My knowledgeable guide, Dennis, and I walked down a quiet hallway past large solid doors with big security combination locks on them. It lent an air of mystery and somberness to the area. We stopped in front of a set of double doors. Dennis opened them. It was pitch black. When the lights finally came on, the hair on my arms stood up and I felt a chill. For someone like me who loves classic cars, I thought I had gone to heaven.
My excitement was tempered a bit when Dennis said I could not take pictures. Since I was already there, I decided to proceed with the tour anyway. Just to the right of the door as we entered were three Formula 1 cars. The first one was Michael Schumacher’s rookie car. next to it sat one of Mario Andretti’s F1 machines, the Parnelli Jones owned car. Dennis took a picture of me standing next to the Schumacher car.
I’m not sure how many cars reside in the basement, but there were double rows of automobiles, race cars and passenger cars, all around the perimeter walls. Dennis told me some car will be sold because the museum’s future focus will be cars that have some relationship to the Speedway. others belong to the Hulman-George family and will be returned to them.
One of the race cars that caught my eye was a dirt/speedway car from the early 1950’s. Jimmy Bryan drove it to second place in the 1954 Indianapolis 500. Jim Rathmann, Bob Sweikert, and A. J. Foyt also drove the car. it wears the livery of Dean Van Lines. This car compares to the Boyle Maserati in having a string of outstanding drivers in the pilot’s seat. The Maserati was driven by Wilbur Shaw, Ted Horn, and Bill Vukovich.

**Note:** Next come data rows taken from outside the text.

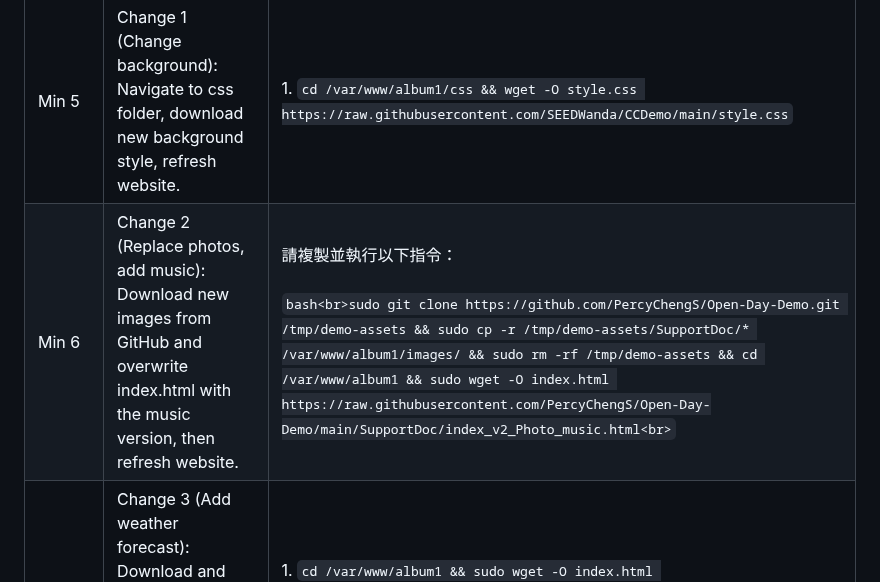
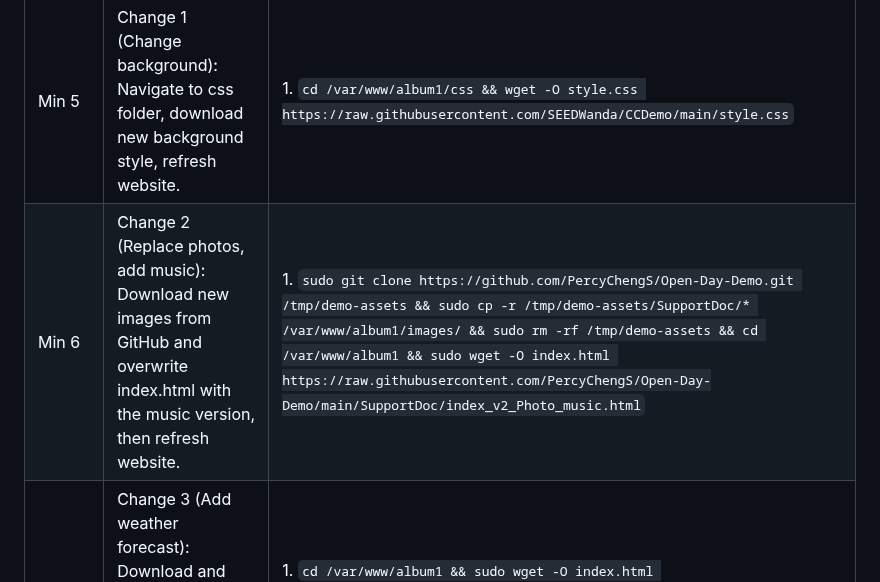
Before and after one commit to PercyChengS/Open-Day-Demo, a Markdown page: README.md, the part around the change. GitHub-like rendering.

Commit message:
Fix formatting for Change 2 instructions in README

````diff
--- a/README.md
+++ b/README.md
@@ -32,7 +32,7 @@
 | Min 3 | The Server Is Alive: Access Ubuntu server, check status, load default nginx page. | 1. `sudo systemctl start nginx && sudo systemctl status nginx`<br/>2. `Press 'q' to exit status view` |
 | Min 3 (con't) - Min 4 | Prepare directory and Launch Photo Album: Present QR code and link for audience to scan and view on phones. | 1. `cd /var/www/ && sudo rm -rf album1 && sudo git clone https://github.com/ngsanluk/bootstrap-album /var/www/album1` |
 | Min 5 | Change 1 (Change background): Navigate to css folder, download new background style, refresh website. | 1. `cd /var/www/album1/css && wget -O style.css https://raw.githubusercontent.com/SEEDWanda/CCDemo/main/style.css` |
-| Min 6 | Change 2 (Replace photos, add music): Download new images from GitHub and overwrite index.html with the music version, then refresh website. | 請複製並執行以下指令：<br><br>```bash<br>sudo git clone https://github.com/PercyChengS/Open-Day-Demo.git /tmp/demo-assets && sudo cp -r /tmp/demo-assets/SupportDoc/* /var/www/album1/images/ && sudo rm -rf /tmp/demo-assets && cd /var/www/album1 && sudo wget -O index.html https://raw.githubusercontent.com/PercyChengS/Open-Day-Demo/main/SupportDoc/index_v2_Photo_music.html<br>``` |
+| Min 6 | Change 2 (Replace photos, add music): Download new images from GitHub and overwrite index.html with the music version, then refresh website. | 1. `sudo git clone https://github.com/PercyChengS/Open-Day-Demo.git /tmp/demo-assets && sudo cp -r /tmp/demo-assets/SupportDoc/* /var/www/album1/images/ && sudo rm -rf /tmp/demo-assets && cd /var/www/album1 && sudo wget -O index.html https://raw.githubusercontent.com/PercyChengS/Open-Day-Demo/main/SupportDoc/index_v2_Photo_music.html` |
 | Min 7 | Change 3 (Add weather forecast): Download and overwrite index.html with HKO public API version, then refresh website. | 1. `cd /var/www/album1 && sudo wget -O index.html https://raw.githubusercontent.com/PercyChengS/Open-Day-Demo/main/SupportDoc/index_v3_weather.html` |
 | Min 8 | Change 4 (Add live chat): Download and overwrite index.html with Firebase chat version, then refresh website. | 1. `cd /var/www/album1 && sudo wget -O index.html https://raw.githubusercontent.com/PercyChengS/Open-Day-Demo/main/SupportDoc/index_v4_chat.html` |
 | Min 9 | What Just Happened: Diagram showing flow from Laptop -> Cloud -> Phone. | / |
````
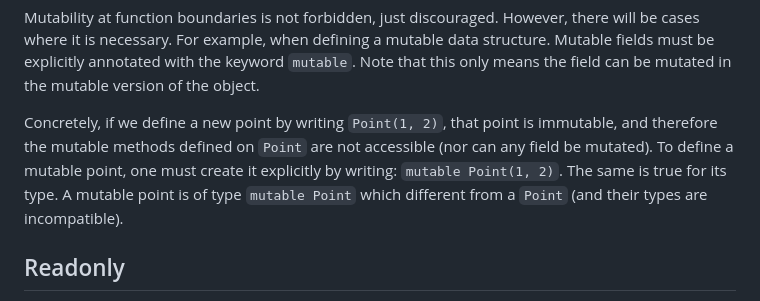
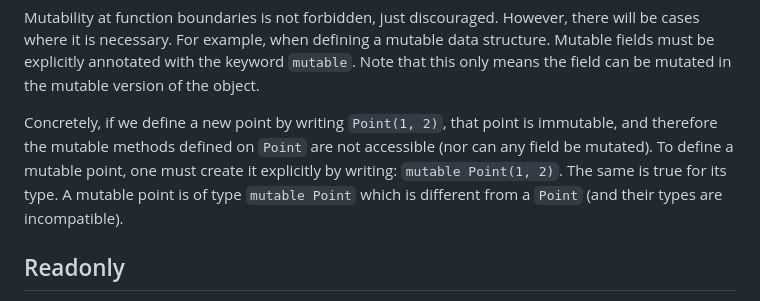
Before and after one commit to skiplang/skip, a Markdown page: docs/overview/mutability.md, the part around the change. Drawn GitHub-style.

Commit message:
Update mutability.md
Missing `is` in the sentence.

```diff
--- a/docs/overview/mutability.md
+++ b/docs/overview/mutability.md
@@ -14,7 +14,7 @@ class Point(mutable x: Int, mutable y: Int) {
 
 Mutability at function boundaries is not forbidden, just discouraged. However, there will be cases where it is necessary. For example, when defining a mutable data structure. Mutable fields must be explicitly annotated with the keyword `mutable`. Note that this only means the field can be mutated in the mutable version of the object.
 
-Concretely, if we define a new point by writing `Point(1, 2)`, that point is immutable, and therefore the mutable methods defined on `Point` are not accessible (nor can any field be mutated). To define a mutable point, one must create it explicitly by writing: `mutable Point(1, 2)`. The same is true for its type. A mutable point is of type `mutable Point` which different from a `Point` (and their types are incompatible).
+Concretely, if we define a new point by writing `Point(1, 2)`, that point is immutable, and therefore the mutable methods defined on `Point` are not accessible (nor can any field be mutated). To define a mutable point, one must create it explicitly by writing: `mutable Point(1, 2)`. The same is true for its type. A mutable point is of type `mutable Point` which is different from a `Point` (and their types are incompatible).
 
 ## Readonly
 
```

Some other vehicles of note are Mary Hulman’s Rolls-Royce, which she drove just one time to the grocery store. The car attracted so much attention that she hired a chauffeur to drive it after that. I liked the early 1900s Apperson and the Duesenbergs that reside in the depths of the museum. There are also several of the actual pace cars. Of note is the original 1996 Dodge Viper that was scheduled to pace the field, but was pulled at the last minute because it contained Japanese parts. Another version of the Viper, which also sits in the vault, led the field to the green that year.
A single row of vintage cars along the wall to the right includes an 1886 Daimler and a Benz of the same year. these were basically carts with bench seats and a rudder for steering with a tiny motor in the back. Some other cars along that wall, from 1916, have roots in the Hulman-George family. Tony George was driven to school in one of them.
The 30 minute tour costs $100 and online reservations are recommended at indyracingmuseum.org. I had planned to just visit the museum and make a reservation for the tour another day. Since it was early and they had no tours scheduled, I got to take the tour immediately. .